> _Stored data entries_
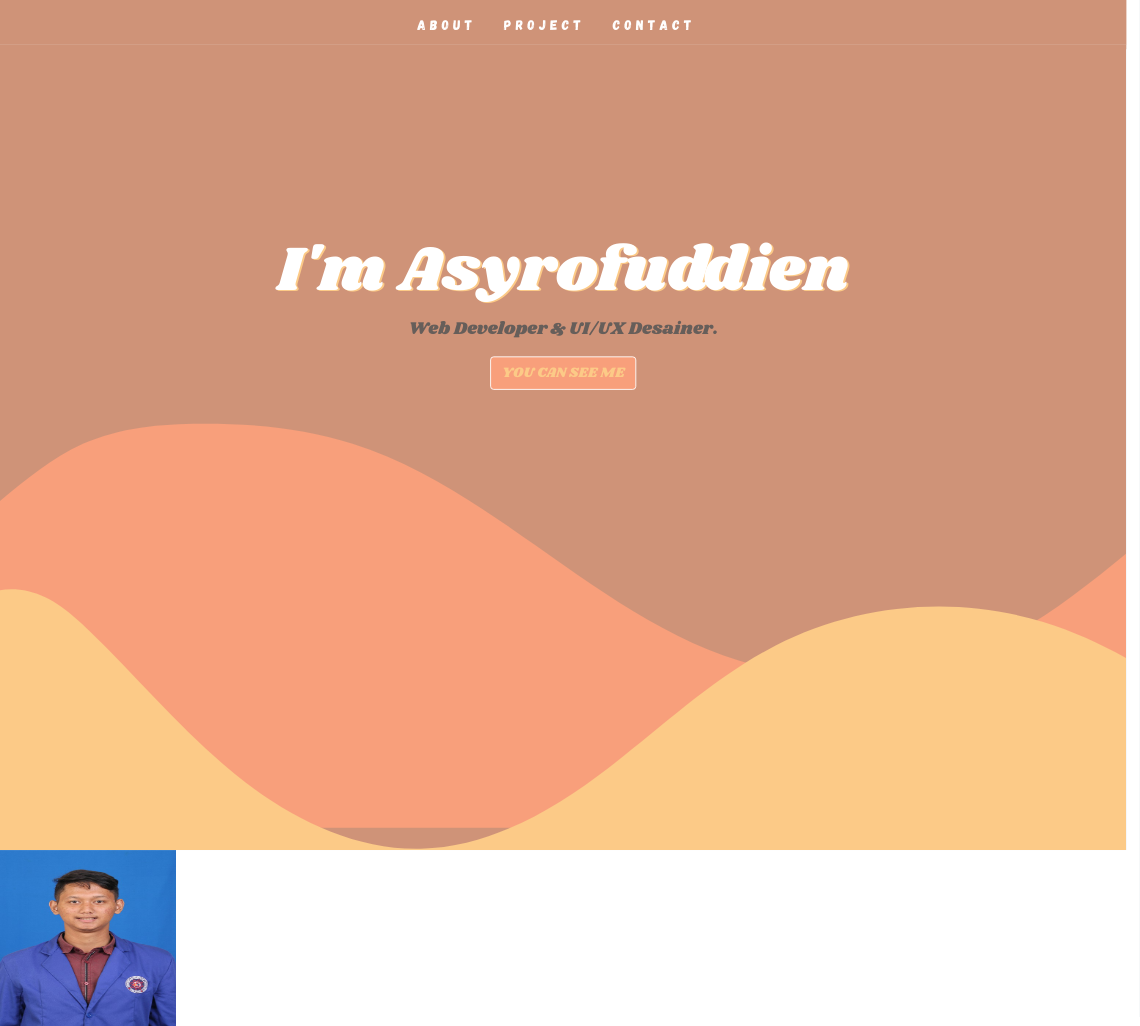
Repository: zetta-muhammad-asyrofuddien/Html-Css-ZettaCAmp
Page: Day1/Portofolio/index.html
The author's editor kept a copy of each file at every save. The page is drawn from the files as they stood at one save, then again after the next save.
The browser window is 1280 px wide. The page is 1295 px wide, so the pictures cover 1295 px, including what lies to the right of the window. The pictures show the whole page, at 88% of full size.

Above is the page before, as saved 2023-07-05 19:45:47.

### Day1/Portofolio/index.html
<!DOCTYPE html>
<html lang="en">
  <head>
    <meta charset="utf-8" />
    <meta name="viewport" content="width=device-width, initial-scale=1" />
    <title>Portofolio Asyrof</title>
    <link href="https://cdn.jsdelivr.net/npm/bootstrap@5.2.3/dist/css/bootstrap.min.css" rel="stylesheet" integrity="sha384-rbsA2VBKQhggwzxH7pPCaAqO46MgnOM80zW1RWuH61DGLwZJEdK2Kadq2F9CUG65" crossorigin="anonymous" />
    <link rel="stylesheet" href="https://cdn.jsdelivr.net/npm/bootstrap@4.6.2/dist/css/bootstrap.min.css" integrity="sha384-xOolHFLEh07PJGoPkLv1IbcEPTNtaed2xpHsD9ESMhqIYd0nLMwNLD69Npy4HI+N" crossorigin="anonymous" />
    <link rel="stylesheet" type="text/css" href="./syle.css" />
  </head>
  <body>
    <!-- NAVBAR -->
    <section class="N">
      <div class="container">
        <nav class="navbar navbar-expand-lg">
          <div class="container-fluid">
            <button class="navbar-toggler" type="button" data-bs-toggle="collapse" data-bs-target="#navbarNav" aria-controls="navbarNav" aria-expanded="false" aria-label="Toggle navigation">
              <span class="navbar-toggler-icon"></span>
            </button>
            <div class="collapse navbar-collapse" id="navbarNav">
              <ul class="navbar-nav mx-auto">
                <li class="nav-item">
                  <a class="nav-link" aria-current="page" href="#">A b o u t</a>
                </li>
                <li class="nav-item">
                  <a class="nav-link" href="#">P r o j e c t</a>
                </li>
                <li class="nav-item">
                  <a class="nav-link" href="#">C o n t a c t</a>
                </li>
              </ul>
            </div>
          </div>
        </nav>
      </div>
    </section>
    <!-- Akhir Navbar -->

    <!-- Jumbotron -->
    <div class="jumbotron jumbotron-fluid text-align-center">
      <div class="container">
        <h1 class="display-3 nama">I'm Asyrofuddien</h1>
        <p class="lead job">Web Developer & UI/UX Desainer.</p>
        <a class="btn btn-primary see" href="">YOU CAN SEE ME</a>
      </div>
    </div>
    <!-- Akhir Jumbotron -->

    <!-- About -->
    <div class="row">
      <div class="col-3 about-kiri">
        <img src="./asset/img/foto.jpeg" alt="" width="200px" height="200px" />
      </div>
    </div>
    <!-- Akhir About -->
    <script src="https://cdn.jsdelivr.net/npm/@popperjs/core@2.11.6/dist/umd/popper.min.js" integrity="sha384-oBqDVmMz9ATKxIep9tiCxS/Z9fNfEXiDAYTujMAeBAsjFuCZSmKbSSUnQlmh/jp3" crossorigin="anonymous"></script>
    <script src="https://cdn.jsdelivr.net/npm/bootstrap@5.2.3/dist/js/bootstrap.min.js" integrity="sha384-cuYeSxntonz0PPNlHhBs68uyIAVpIIOZZ5JqeqvYYIcEL727kskC66kF92t6Xl2V" crossorigin="anonymous"></script>
  </body>
</html>

### Day1/Portofolio/syle.css
@font-face {
  font-family: Gagalin;
  src: url(./asset/font/Gagalin-Regular.otf);
}
@font-face {
  font-family: Shrikhand;
  src: url(./asset/font/Shrikhand-Regular.ttf);
}
@font-face {
  font-family: dmSans;
  src: url(./asset/font/DMSans-Regular.ttf);
}
/* UMUM */
.N {
  background-color: #cf9378;
  margin-bottom: 0;
}
.navbar-brand {
  font-family: Gagalin;
}
.navbar {
  border: none;
}
.nav-link {
  font-family: Gagalin;
  color: white;
  margin-right: 20px;
}

.jumbotron {
  background-image: url(./asset/img/wave.svg);
  background-size: cover;
  height: 915px;
  margin-top: -5px;
  margin-bottom: 0;
  border: none;
  text-align: center;
}

.nama {
  font-family: Shrikhand;
  color: white;
  text-align: center;
  margin-top: 150px;
  text-shadow: 2px 2px #fcca87;
}

.job {
  font-family: Shrikhand;
  color: #665e5a;
  text-align: center;
}
.see {
  background-color: #f89f7b;
  border-color: white;
  color: #fcca87;
  font-family: Shrikhand;
}
.see:hover {
  background-color: #665e5a;
  border-color: #fcca87;
}
h2.about {
  font-family: Gagalin;
}
section.who {
  background-color: #fff9f7;
  margin-top: 0%;
}
.about {
  background-color: #fff8f5;
}

/* DESKTOP VERSION */
@media (min-width: 992px) {
  /* Navbar */
  .nav-link:hover::after {
    content: '';
    display: block;
    border-bottom: 3px solid #fcca87;
    width: 50%;
    margin: auto;
  }
  .foto {
    border-radius: 50%;
  }
}

### Day1/Portofolio/asset/img/wave.svg
<svg xmlns="http://www.w3.org/2000/svg" xmlns:xlink="http://www.w3.org/1999/xlink" width="1700" zoomAndPan="magnify" viewBox="0 0 1350 576" height="768" preserveAspectRatio="xMidYMid meet" version="1.0"><defs><clipPath id="88280995c8"><path d="M 0 269.25 L 1350 269.25 L 1350 576 L 0 576 Z M 0 269.25 " clip-rule="nonzero"/></clipPath></defs><rect x="-135" width="1620" fill="#ffffff" y="-57.6" height="691.2" fill-opacity="1"/><rect x="-135" width="1620" fill="#ffffff" y="-57.6" height="691.2" fill-opacity="1"/><rect x="-135" width="1620" fill="#cf9378" y="-57.6" height="691.2" fill-opacity="1"/><g clip-path="url(#88280995c8)"><path fill="#f89f7b" d="M 1413.945312 766.777344 L 1413.945312 429.453125 C 1392.21875 457.429688 1362.003906 480.527344 1328.867188 472.859375 C 1310.898438 468.695312 1296.257812 455.992188 1282.980469 443.210938 C 1245.734375 407.332031 1212.539062 367.136719 1172.433594 334.488281 C 1132.328125 301.84375 1083.167969 276.609375 1031.457031 277.875 C 979.046875 279.15625 931.078125 307.195312 889.472656 339.082031 C 847.867188 370.96875 809.414062 407.820312 762.789062 431.769531 C 700.933594 463.539062 626.5625 470.058594 560.113281 449.53125 C 452.628906 416.339844 374.265625 319.257812 267.050781 285.226562 C 230.175781 273.535156 191.179688 269.78125 152.492188 269.9375 C 121.945312 270.050781 90.679688 272.757812 62.820312 285.265625 C 29.9375 300.035156 4.472656 327.175781 -25.199219 347.640625 C -36.84375 355.675781 -50.003906 362.664062 -63.632812 367.253906 L -63.632812 766.796875 L 1413.945312 766.796875 Z M 1413.945312 766.777344 " fill-opacity="1" fill-rule="nonzero"/></g><path fill="#fcca87" d="M 1287.496094 584.535156 C 1259.617188 597.046875 1228.367188 599.75 1197.820312 599.867188 C 1159.136719 600.023438 1120.140625 596.289062 1083.265625 584.574219 C 976.050781 550.546875 897.6875 453.460938 790.199219 420.269531 C 723.753906 399.746094 649.378906 406.28125 587.527344 438.035156 C 540.898438 461.984375 502.449219 498.832031 460.84375 530.722656 C 419.238281 562.609375 371.265625 590.644531 318.855469 591.929688 C 267.144531 593.195312 217.988281 567.980469 177.882812 535.3125 C 137.773438 502.667969 104.582031 462.46875 67.335938 426.59375 C 54.058594 413.792969 39.417969 401.085938 21.449219 396.945312 C -11.6875 389.277344 -41.902344 412.371094 -63.632812 440.347656 L -63.632812 766.777344 L 1413.925781 766.777344 L 1413.925781 502.570312 C 1400.296875 507.160156 1387.136719 514.144531 1375.496094 522.179688 C 1345.84375 542.648438 1320.378906 569.769531 1287.496094 584.535156 Z M 1287.496094 584.535156 " fill-opacity="1" fill-rule="nonzero"/></svg>

After the next save:
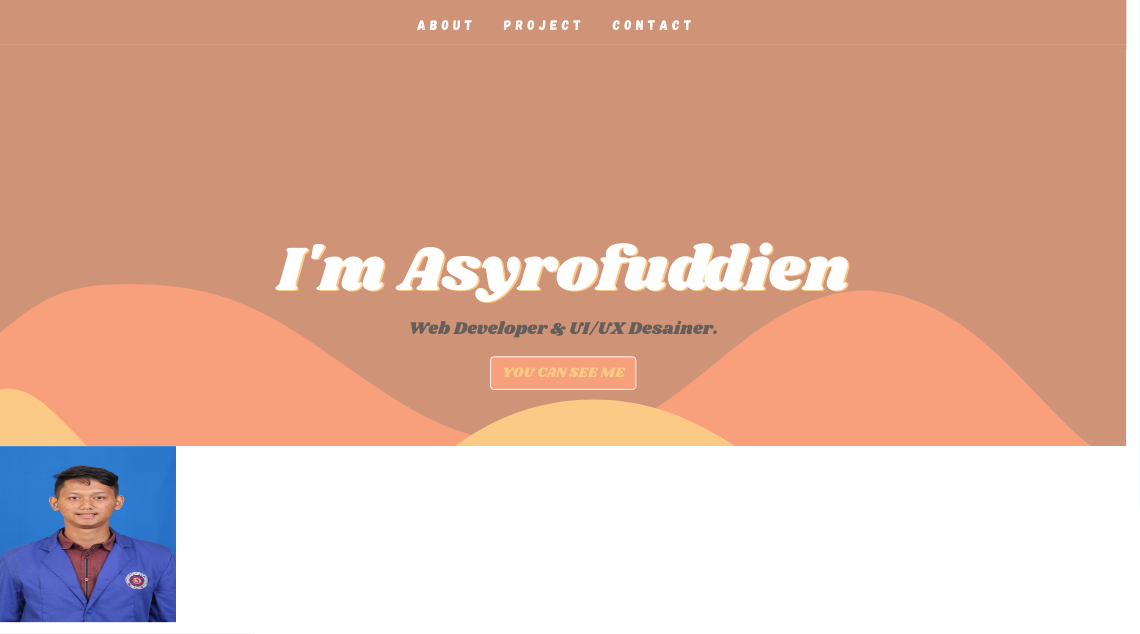
Saved 8 s later.
--- a/Day1/Portofolio/syle.css
+++ b/Day1/Portofolio/syle.css
@@ -30,7 +30,7 @@
 .jumbotron {
   background-image: url(./asset/img/wave.svg);
   background-size: cover;
-  height: 915px;
+  height: 100%;
   margin-top: -5px;
   margin-bottom: 0;
   border: none;

After the save that followed:
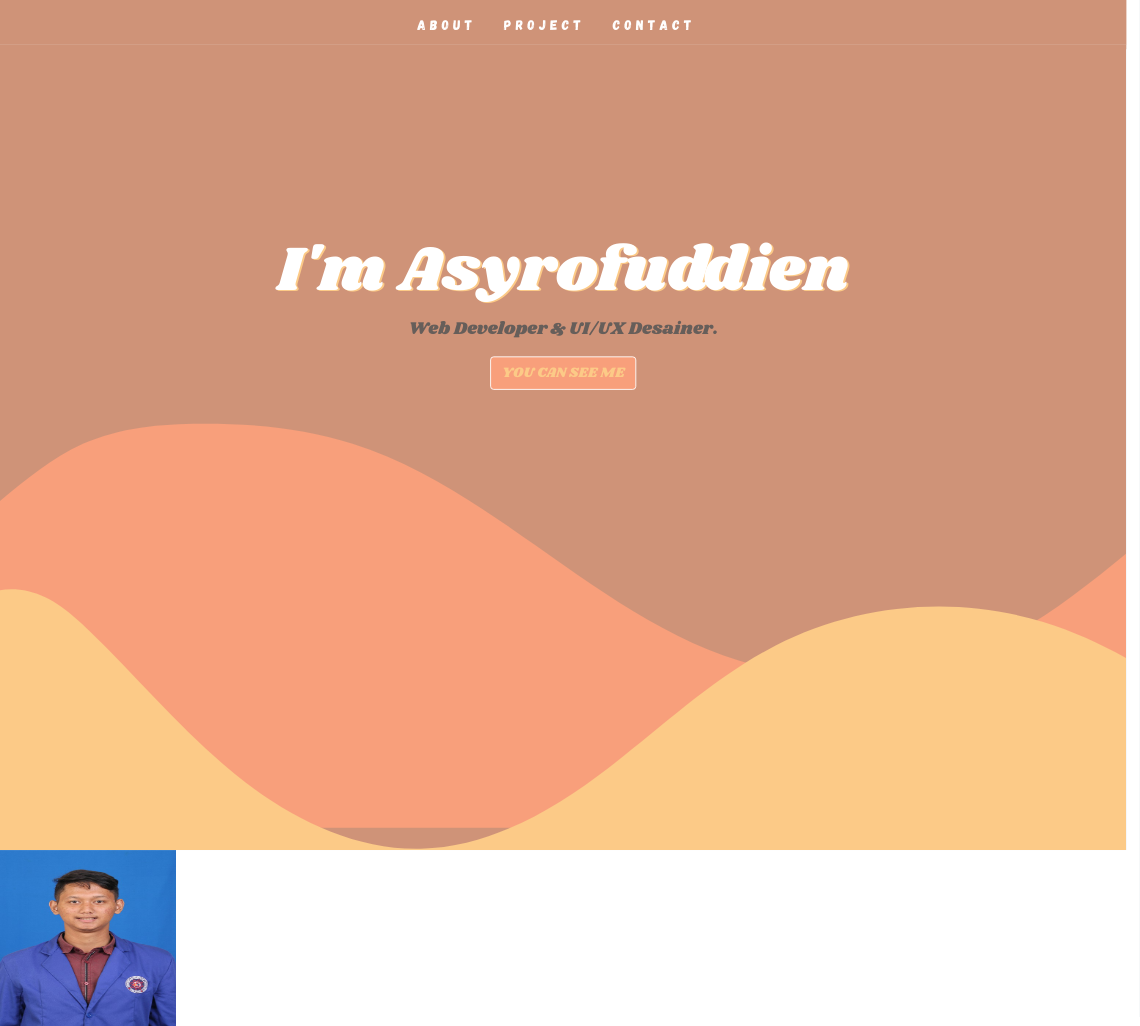
Saved 8 s later.
--- a/Day1/Portofolio/syle.css
+++ b/Day1/Portofolio/syle.css
@@ -30,7 +30,7 @@
 .jumbotron {
   background-image: url(./asset/img/wave.svg);
   background-size: cover;
-  height: 100%;
+  height: 915px;
   margin-top: -5px;
   margin-bottom: 0;
   border: none;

> _Task directions_
Of the lines above, output exactly those from the line bearing "width: 50%;" through the line bearing "### Day1/Portofolio/asset/img/wave.svg", inclusive.

> _The answer_
    width: 50%;
    margin: auto;
  }
  .foto {
    border-radius: 50%;
  }
}

### Day1/Portofolio/asset/img/wave.svg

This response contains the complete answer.